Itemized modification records
- - - - - - -

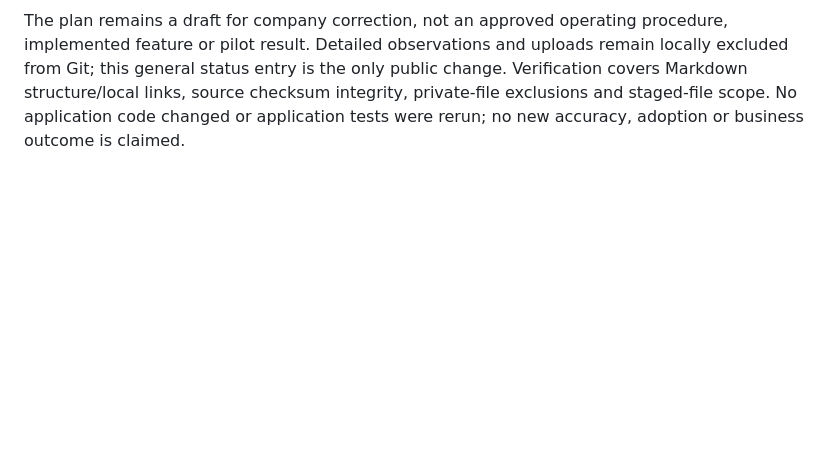
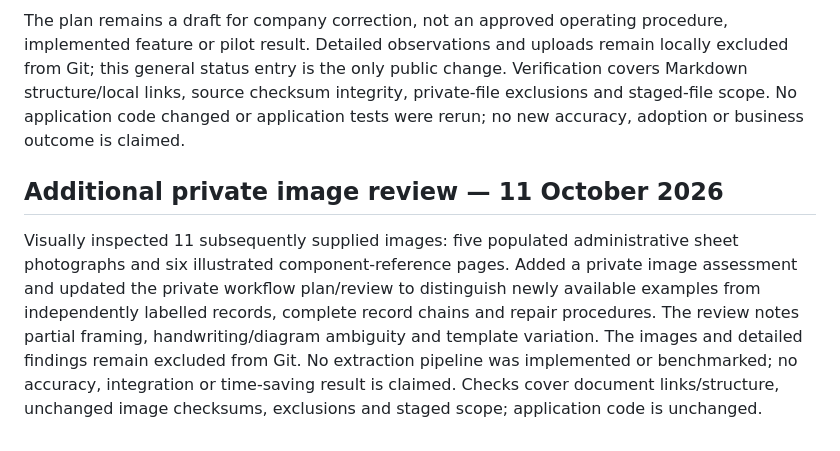
Before and after one commit to ZeppyClown/Coco-Car-Damage-Dataset, a Markdown page: car mechanic assistant/BUILD_STATUS.md, the part around the change. Rendered like a GitHub page; blank space fills up the shorter version.

Commit message:
docs: record private uploaded image assessment

```diff
--- a/car mechanic assistant/BUILD_STATUS.md
+++ b/car mechanic assistant/BUILD_STATUS.md
@@ -128,3 +128,7 @@ Checks for this review: PDF page inventory and duplicate checksum, rename conten
 Created a detailed private Markdown document mapping 15 workflows from the reviewed visit material. Each process distinguishes reported or observed practices from proposed software/AI changes, explains the recommendation, identifies human review boundaries and lists missing facts. The document includes source references, a document inventory, proposed record lifecycle and field rules, priorities, baseline/development/evaluation steps and company-answer fields. The existing private review and completed workbook link to it.
 
 The plan remains a draft for company correction, not an approved operating procedure, implemented feature or pilot result. Detailed observations and uploads remain locally excluded from Git; this general status entry is the only public change. Verification covers Markdown structure/local links, source checksum integrity, private-file exclusions and staged-file scope. No application code changed or application tests were rerun; no new accuracy, adoption or business outcome is claimed.
+
+## Additional private image review — 11 October 2026
+
+Visually inspected 11 subsequently supplied images: five populated administrative sheet photographs and six illustrated component-reference pages. Added a private image assessment and updated the private workflow plan/review to distinguish newly available examples from independently labelled records, complete record chains and repair procedures. The review notes partial framing, handwriting/diagram ambiguity and template variation. The images and detailed findings remain excluded from Git. No extraction pipeline was implemented or benchmarked; no accuracy, integration or time-saving result is claimed. Checks cover document links/structure, unchanged image checksums, exclusions and staged scope; application code is unchanged.
```
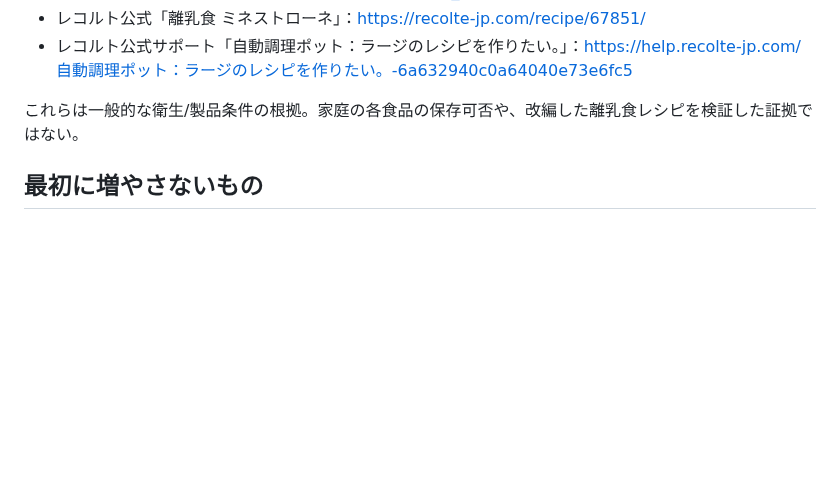
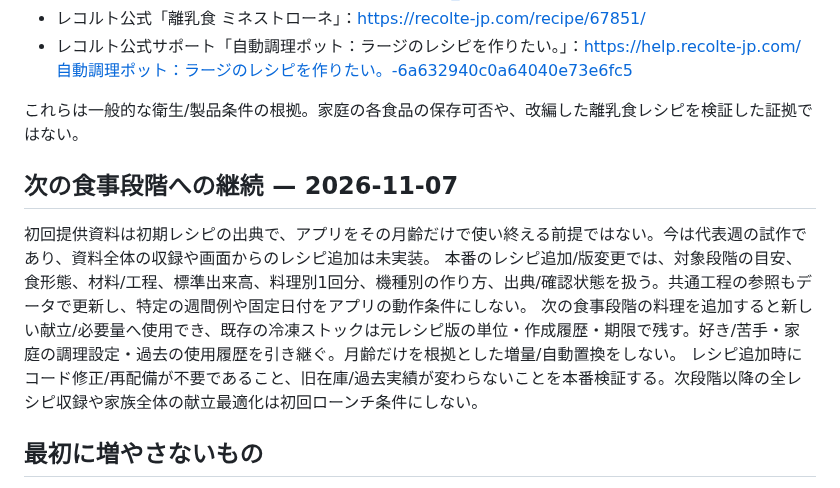
Before and after one commit to rolo9/creative-lab, a Markdown page: projects/meal-planner/RELEASE_SCOPE.md, the part around one of its changes. Drawn GitHub-style; blank space fills up the shorter version.

Commit message:
Clarify content growth beyond the initial baby-food stage

```diff
--- a/projects/meal-planner/RELEASE_SCOPE.md
+++ b/projects/meal-planner/RELEASE_SCOPE.md
@@ -89,6 +89,12 @@ Updated: 2026-11-06 JST
 
 これらは一般的な衛生/製品条件の根拠。家庭の各食品の保存可否や、改編した離乳食レシピを検証した証拠ではない。
 
+## 次の食事段階への継続 — 2026-11-07
+初回提供資料は初期レシピの出典で、アプリをその月齢だけで使い終える前提ではない。今は代表週の試作であり、資料全体の収録や画面からのレシピ追加は未実装。
+本番のレシピ追加/版変更では、対象段階の目安、食形態、材料/工程、標準出来高、料理別1回分、機種別の作り方、出典/確認状態を扱う。共通工程の参照もデータで更新し、特定の週間例や固定日付をアプリの動作条件にしない。
+次の食事段階の料理を追加すると新しい献立/必要量へ使用でき、既存の冷凍ストックは元レシピ版の単位・作成履歴・期限で残す。好き/苦手・家庭の調理設定・過去の使用履歴を引き継ぐ。月齢だけを根拠とした増量/自動置換をしない。
+レシピ追加時にコード修正/再配備が不要であること、旧在庫/過去実績が変わらないことを本番検証する。次段階以降の全レシピ収録や家族全体の献立最適化は初回ローンチ条件にしない。
+
 ## 最初に増やさないもの
 自動で栄養や食事の適否を判断する機能、無限のレシピ提案、常時AIチャット、素材ごとの在庫、一般公開を初回必須にはしない。端末への通知配信方式は未選定であり、初回はアプリ内で不足/期限の確認を成立させる。
 可愛らしさはDESIGN.mdを適用する。実用の数量・期限・保存状態の読みにくさで演出を優先しない。
```
Also changed, not shown: other parts of projects/meal-planner/RELEASE_SCOPE.md (+1 -1 lines).
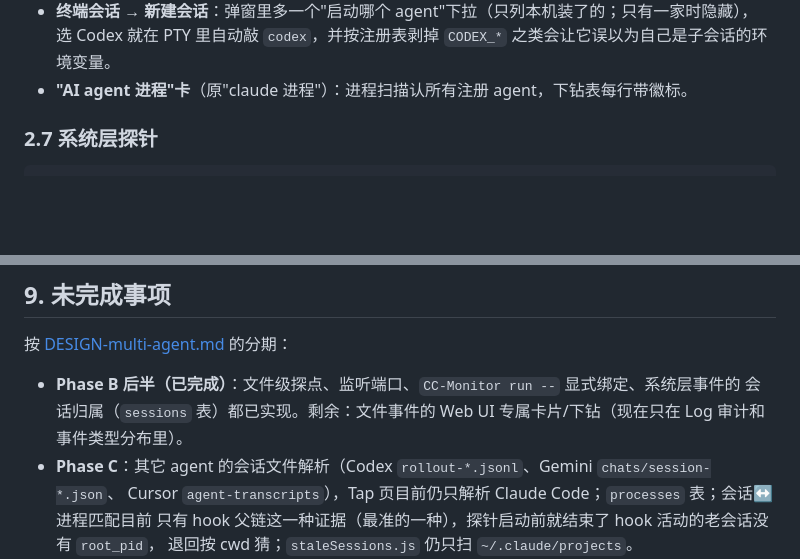
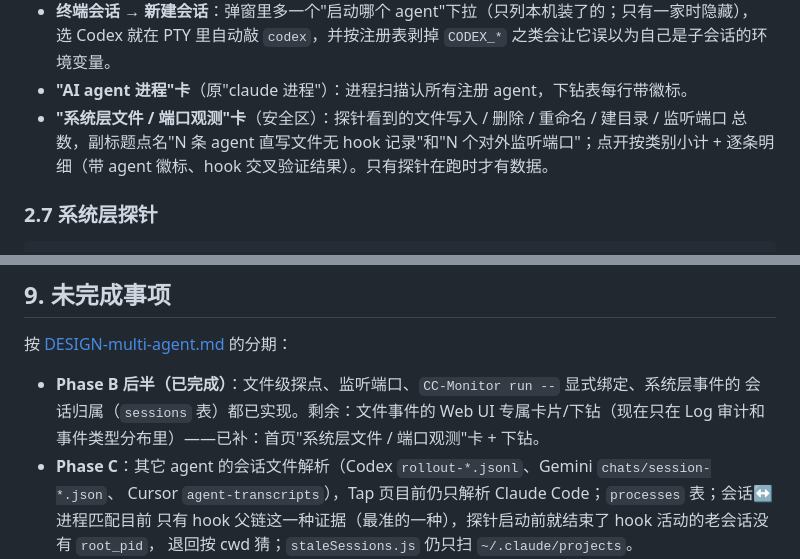
Before and after one commit to cn0xroot/CC-Monitor, a Markdown page: MULTI-AGENT.md, 2 parts joined by grey strips. Rendered like a GitHub page; blank space fills up the shorter version.

Commit message:
docs: 记录系统层观测卡与 agent 卡隐藏修复

```diff
--- a/MULTI-AGENT.md
+++ b/MULTI-AGENT.md
@@ -165,6 +165,9 @@ sqlite3 ~/.cc-monitor/events.db "select ts, tool_name, native_tool, decision, ma
 - **终端会话 → 新建会话**：弹窗里多一个"启动哪个 agent"下拉（只列本机装了的；只有一家时隐藏），
   选 Codex 就在 PTY 里自动敲 `codex`，并按注册表剥掉 `CODEX_*` 之类会让它误以为自己是子会话的环境变量。
 - **"AI agent 进程"卡**（原"claude 进程"）：进程扫描认所有注册 agent，下钻表每行带徽标。
+- **"系统层文件 / 端口观测"卡**（安全区）：探针看到的文件写入 / 删除 / 重命名 / 建目录 / 监听端口
+  总数，副标题点名"N 条 agent 直写文件无 hook 记录"和"N 个对外监听端口"；点开按类别小计 +
+  逐条明细（带 agent 徽标、hook 交叉验证结果）。只有探针在跑时才有数据。
 
 ### 2.7 系统层探针
 
@@ -696,7 +699,7 @@ cd webui && npm test                # 30 个用例
 
 - **Phase B 后半（已完成）**：文件级探点、监听端口、`CC-Monitor run --` 显式绑定、系统层事件的
   会话归属（`sessions` 表）都已实现。剩余：文件事件的 Web UI 专属卡片/下钻（现在只在 Log 审计和
-  事件类型分布里）。
+  事件类型分布里）——已补：首页"系统层文件 / 端口观测"卡 + 下钻。
 - **Phase C**：其它 agent 的会话文件解析（Codex `rollout-*.jsonl`、Gemini `chats/session-*.json`、
   Cursor `agent-transcripts`），Tap 页目前仍只解析 Claude Code；`processes` 表；会话↔进程匹配目前
   只有 hook 父链这一种证据（最准的一种），探针启动前就结束了 hook 活动的老会话没有 `root_pid`，
```
Also changed, not shown: CHANGELOG.en.md (+4 -0 lines), CHANGELOG.md (+3 -0 lines).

- - - - - - -

- **How to complete this task**
Give the number of lines in the entries that contain the word "meal", with no other text.

- **Solution for this problem**
4